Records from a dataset
* * * * * * * * *
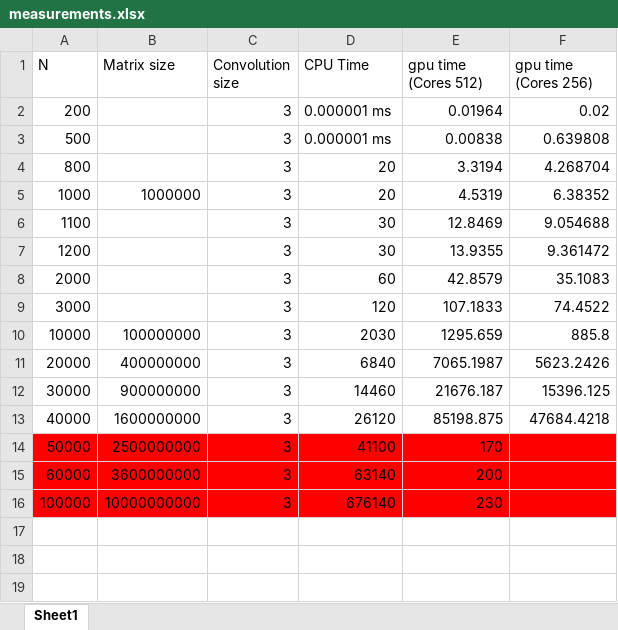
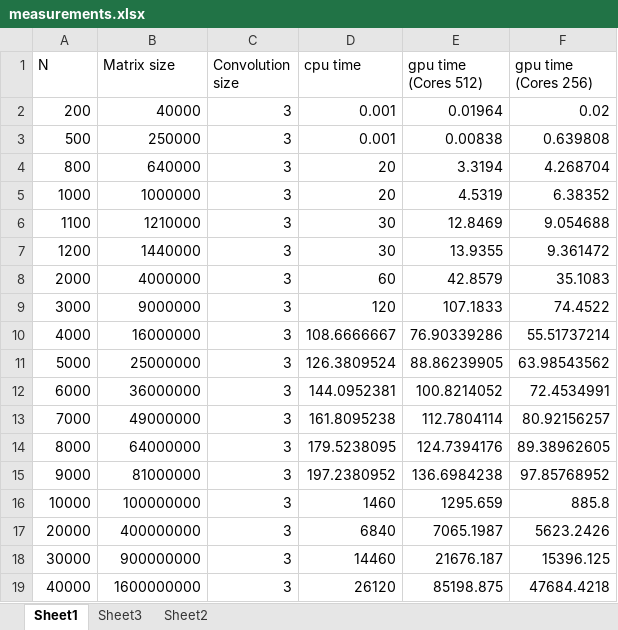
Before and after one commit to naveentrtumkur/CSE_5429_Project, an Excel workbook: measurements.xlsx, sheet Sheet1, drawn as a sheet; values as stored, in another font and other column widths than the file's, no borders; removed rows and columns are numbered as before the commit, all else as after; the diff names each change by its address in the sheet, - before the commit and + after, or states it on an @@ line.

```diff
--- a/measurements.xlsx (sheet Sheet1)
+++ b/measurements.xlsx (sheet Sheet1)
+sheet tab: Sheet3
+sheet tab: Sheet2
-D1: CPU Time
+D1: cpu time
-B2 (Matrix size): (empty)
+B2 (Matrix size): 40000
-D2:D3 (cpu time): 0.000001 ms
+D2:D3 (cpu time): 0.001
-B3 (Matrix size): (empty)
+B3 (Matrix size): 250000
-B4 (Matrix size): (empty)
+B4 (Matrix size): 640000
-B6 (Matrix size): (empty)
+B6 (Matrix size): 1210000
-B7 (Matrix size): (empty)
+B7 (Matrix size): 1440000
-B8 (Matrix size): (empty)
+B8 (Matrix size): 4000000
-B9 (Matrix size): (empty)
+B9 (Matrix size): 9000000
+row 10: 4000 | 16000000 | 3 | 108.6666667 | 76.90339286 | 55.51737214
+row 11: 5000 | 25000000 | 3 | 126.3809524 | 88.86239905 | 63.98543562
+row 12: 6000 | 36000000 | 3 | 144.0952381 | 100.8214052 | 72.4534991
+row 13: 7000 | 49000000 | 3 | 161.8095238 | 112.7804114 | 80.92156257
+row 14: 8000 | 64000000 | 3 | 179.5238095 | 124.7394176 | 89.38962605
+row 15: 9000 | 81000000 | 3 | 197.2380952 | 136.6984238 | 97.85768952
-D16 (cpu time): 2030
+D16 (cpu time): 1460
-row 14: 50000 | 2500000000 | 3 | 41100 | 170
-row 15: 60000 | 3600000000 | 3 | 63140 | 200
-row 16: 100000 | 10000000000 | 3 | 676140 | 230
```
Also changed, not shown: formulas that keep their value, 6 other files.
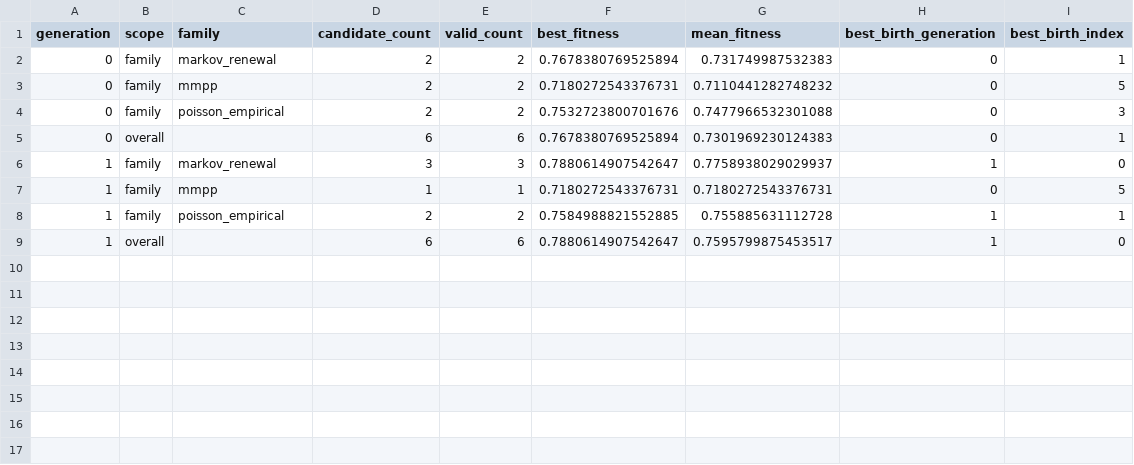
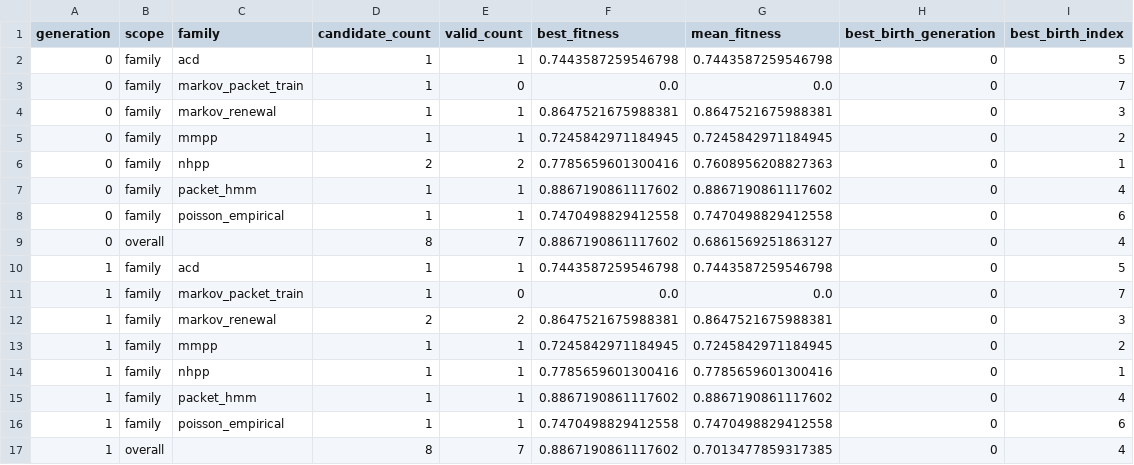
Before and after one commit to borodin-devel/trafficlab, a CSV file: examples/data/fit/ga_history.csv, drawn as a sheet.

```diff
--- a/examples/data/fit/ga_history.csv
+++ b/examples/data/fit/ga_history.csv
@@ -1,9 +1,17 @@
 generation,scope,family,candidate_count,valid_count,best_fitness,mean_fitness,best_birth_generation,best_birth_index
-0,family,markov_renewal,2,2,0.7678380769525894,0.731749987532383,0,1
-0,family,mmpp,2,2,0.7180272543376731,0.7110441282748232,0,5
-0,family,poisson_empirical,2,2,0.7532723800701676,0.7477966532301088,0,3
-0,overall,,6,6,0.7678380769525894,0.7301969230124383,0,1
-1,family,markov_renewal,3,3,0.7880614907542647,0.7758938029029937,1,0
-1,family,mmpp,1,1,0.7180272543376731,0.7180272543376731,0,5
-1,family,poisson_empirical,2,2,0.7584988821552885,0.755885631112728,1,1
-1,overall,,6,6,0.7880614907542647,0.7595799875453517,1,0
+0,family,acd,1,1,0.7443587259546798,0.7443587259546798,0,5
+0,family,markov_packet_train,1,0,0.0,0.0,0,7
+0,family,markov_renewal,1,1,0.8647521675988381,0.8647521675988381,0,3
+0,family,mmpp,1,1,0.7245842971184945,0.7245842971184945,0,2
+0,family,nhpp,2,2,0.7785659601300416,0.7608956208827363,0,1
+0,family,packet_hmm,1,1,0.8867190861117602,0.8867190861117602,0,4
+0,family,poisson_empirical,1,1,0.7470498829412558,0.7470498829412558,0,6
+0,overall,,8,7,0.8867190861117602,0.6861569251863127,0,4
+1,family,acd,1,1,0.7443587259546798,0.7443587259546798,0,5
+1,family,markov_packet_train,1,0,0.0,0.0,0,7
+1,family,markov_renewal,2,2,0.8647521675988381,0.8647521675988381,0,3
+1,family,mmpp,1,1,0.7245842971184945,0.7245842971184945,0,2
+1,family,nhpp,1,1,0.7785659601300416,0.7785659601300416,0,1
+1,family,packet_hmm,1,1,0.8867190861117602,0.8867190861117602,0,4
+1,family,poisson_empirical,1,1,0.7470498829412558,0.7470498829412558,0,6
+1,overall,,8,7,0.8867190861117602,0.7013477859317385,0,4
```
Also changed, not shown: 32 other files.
* * * * * * * * *
[WHAT THE EXERCISE ASKS]
Reply with one number, the count of lines in the data that contain "sheet".

[EXERCISE RESPONSE]
6